A quick check on Clay Holmes numbers would tell you that he has been lights-out this year, with a 2.84 ERA, a 2.41 FIP, a 53.1 percent groundball rate, and 11.37 strikeouts per each nine innings in 25.1 frames. However, if you have followed the Yankees this season, you probably know that he has been inconsistent.
In fact, up until May 3, Holmes had a 6.30 ERA. Yet, his FIP until that day was a solid 2.98. He was bound for some positive regression, but more often than not, fans evaluate players for their performance and not by looking under the hood. And it’s fine for the most part: it’s what’s available to the sight.
Still, what Holmes has done since May 6th up to this point is nothing short of amazing. Over his last 15 games, he has allowed just one earned run over 15.1 innings, for a fine 0.59 ERA of 0.59. He also has a 2.04 FIP over that span, and a 7/20 BB/K ratio.
What’s behind the surge? Yes, positive regression is one of the answers. However, Holmes’ slider is also an important factor fueling his turnaround. The shape of the pitch is different than it was last season, and its usage patterns have also been different.
It’s important to remember that Holmes was cruising in the first half last year, with a 1.31 ERA. Then, he struggled mightily after the break with a 4.84 ERA. He probably spent a large portion of the offseason trying to improve and gain some consistency, so it must have been crushing for him to post that 6.30 ERA after a bit over a month of action to open the year.
It took a while, but Holmes is now looking like a reliable late-inning weapon again. Re-shaping his slider seems to have helped him take off.

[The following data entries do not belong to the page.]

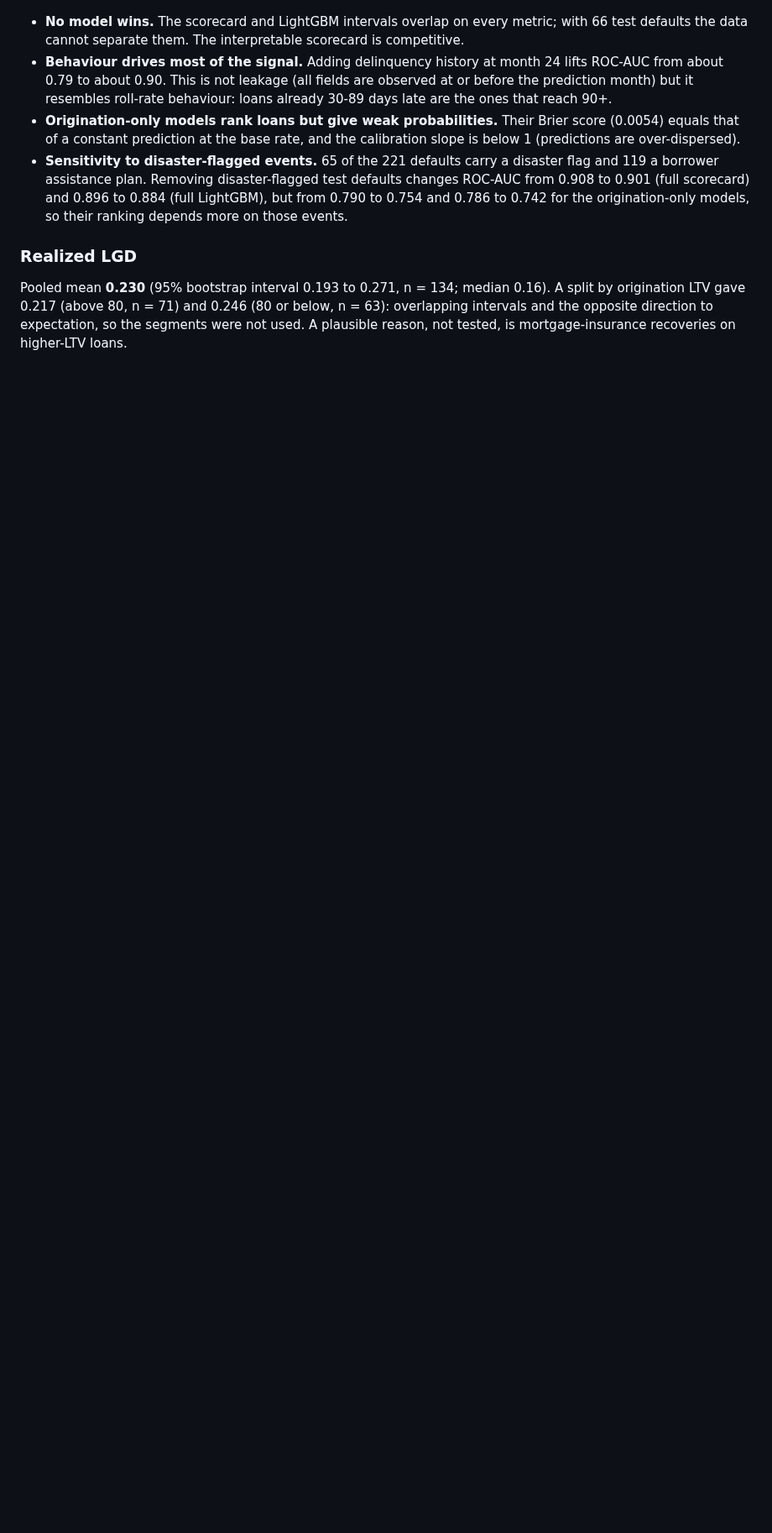
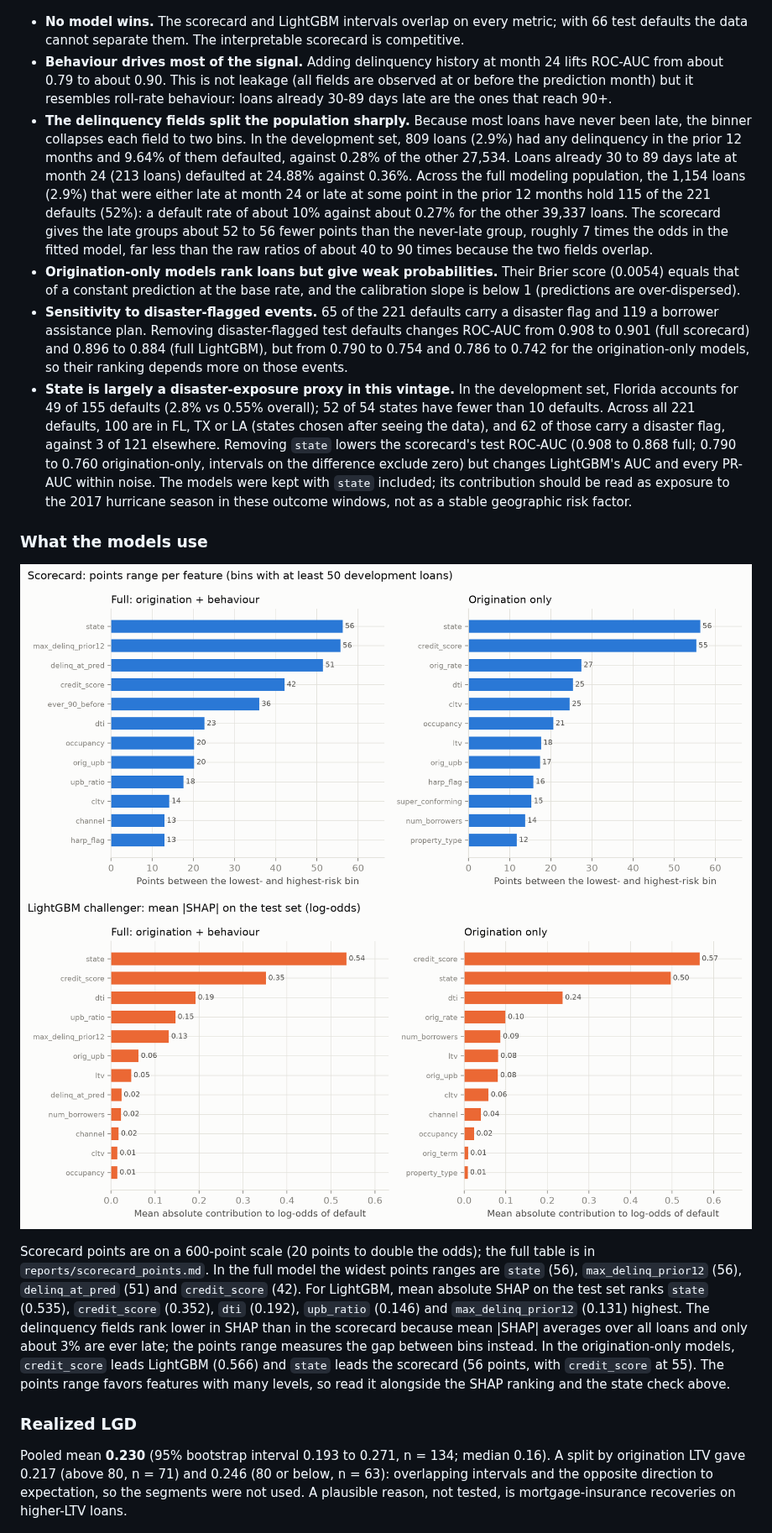
Before and after one commit to vmrmalicdem/Credit-Risk-Scorecard, a Markdown page: README.md, the part around one of its changes. Shown at 84% size. Rendered like a GitHub page; pictures changed too: reports/figures/fig6_scorecard_points.png (added), reports/figures/fig7_lgbm_shap.png (added); blank space fills up the shorter version.

Commit message:
Add scorecard, challenger, ECL/stress analysis, interpretability, state check and README

```diff
--- a/README.md
+++ b/README.md
@@ -58,8 +58,16 @@ All numbers below are from the held-out test set (12,148 loans, 66 defaults, bas
 
 - **No model wins.** The scorecard and LightGBM intervals overlap on every metric; with 66 test defaults the data cannot separate them. The interpretable scorecard is competitive.
 - **Behaviour drives most of the signal.** Adding delinquency history at month 24 lifts ROC-AUC from about 0.79 to about 0.90. This is not leakage (all fields are observed at or before the prediction month) but it resembles roll-rate behaviour: loans already 30-89 days late are the ones that reach 90+.
+- **The delinquency fields split the population sharply.** Because most loans have never been late, the binner collapses each field to two bins. In the development set, 809 loans (2.9%) had any delinquency in the prior 12 months and 9.64% of them defaulted, against 0.28% of the other 27,534. Loans already 30 to 89 days late at month 24 (213 loans) defaulted at 24.88% against 0.36%. Across the full modeling population, the 1,154 loans (2.9%) that were either late at month 24 or late at some point in the prior 12 months hold 115 of the 221 defaults (52%): a default rate of about 10% against about 0.27% for the other 39,337 loans. The scorecard gives the late groups about 52 to 56 fewer points than the never-late group, roughly 7 times the odds in the fitted model, far less than the raw ratios of about 40 to 90 times because the two fields overlap.
 - **Origination-only models rank loans but give weak probabilities.** Their Brier score (0.0054) equals that of a constant prediction at the base rate, and the calibration slope is below 1 (predictions are over-dispersed).
 - **Sensitivity to disaster-flagged events.** 65 of the 221 defaults carry a disaster flag and 119 a borrower assistance plan. Removing disaster-flagged test defaults changes ROC-AUC from 0.908 to 0.901 (full scorecard) and 0.896 to 0.884 (full LightGBM), but from 0.790 to 0.754 and 0.786 to 0.742 for the origination-only models, so their ranking depends more on those events.
+- **State is largely a disaster-exposure proxy in this vintage.** In the development set, Florida accounts for 49 of 155 defaults (2.8% vs 0.55% overall); 52 of 54 states have fewer than 10 defaults. Across all 221 defaults, 100 are in FL, TX or LA (states chosen after seeing the data), and 62 of those carry a disaster flag, against 3 of 121 elsewhere. Removing `state` lowers the scorecard's test ROC-AUC (0.908 to 0.868 full; 0.790 to 0.760 origination-only, intervals on the difference exclude zero) but changes LightGBM's AUC and every PR-AUC within noise. The models were kept with `state` included; its contribution should be read as exposure to the 2017 hurricane season in these outcome windows, not as a stable geographic risk factor.
+
+### What the models use
+![Scorecard points](reports/figures/fig6_scorecard_points.png)
+![LightGBM SHAP](reports/figures/fig7_lgbm_shap.png)
+
+Scorecard points are on a 600-point scale (20 points to double the odds); the full table is in `reports/scorecard_points.md`. In the full model the widest points ranges are `state` (56), `max_delinq_prior12` (56), `delinq_at_pred` (51) and `credit_score` (42). For LightGBM, mean absolute SHAP on the test set ranks `state` (0.535), `credit_score` (0.352), `dti` (0.192), `upb_ratio` (0.146) and `max_delinq_prior12` (0.131) highest. The delinquency fields rank lower in SHAP than in the scorecard because mean |SHAP| averages over all loans and only about 3% are ever late; the points range measures the gap between bins instead. In the origination-only models, `credit_score` leads LightGBM (0.566) and `state` leads the scorecard (56 points, with `credit_score` at 55). The points range favors features with many levels, so read it alongside the SHAP ranking and the state check above.
 
 ### Realized LGD
 Pooled mean **0.230** (95% bootstrap interval 0.193 to 0.271, n = 134; median 0.16). A split by origination LTV gave 0.217 (above 80, n = 71) and 0.246 (80 or below, n = 63): overlapping intervals and the opposite direction to expectation, so the segments were not used. A plausible reason, not tested, is mortgage-insurance recoveries on higher-LTV loans.
```
Also changed, not shown: other parts of README.md (+17 -2 lines), docs/target_definition.md (+3 -3 lines), reports/scorecard_points.md (added, +363 -0 lines), 10 other files.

The pitch now has more vertical break. As a result of this offering’s effectiveness, he is using more sliders and sweepers at the expense of his trademark sinker. He threw the latter more than 80 percent of the time last year and it is at 64.8 percent this season.
Holmes, per Baseball Savant, throws both a slider and a sweeper. The latter is a bit slower and has more horizontal break. The former, however, has developed into a deadly weapon with sudden, pronounced vertical break (drop).
This was Holmes’ slider last season:
And this is how it looks this year:
In his last 15 games, the proportion of sinkers Holmes throws compared to sliders and sweepers is now at 63-37. Both his old slider (45.2 percent whiff rate in 2022) and this year’s edition (46.8 percent) were swing and miss weapons, so why not use it more often?
Per Savant, he has decreased both his sweeper (13.2 percent to 10.8) and sinker (80.1 percent to 64.8) usage last year to up his slider usage from 6.6 to 23.9 percent. It makes perfect sense, and it’s paying off.
At one point last season, hitters knew that Holmes was likely throwing a sinker and given the incredible movement the pitch has, there was a good chance it landed out of the zone. He was almost a one-trick pony, and it worked for a while. Then, the need to throw more sliders and sweepers to keep batters honest became real and he made adjustments.
Not only is Holmes throwing more sliders, but he is also showing a new, improved version of the pitch. It says a lot about his commitment to the team and his ability to adjust, and both are necessary traits in a successful major leaguer.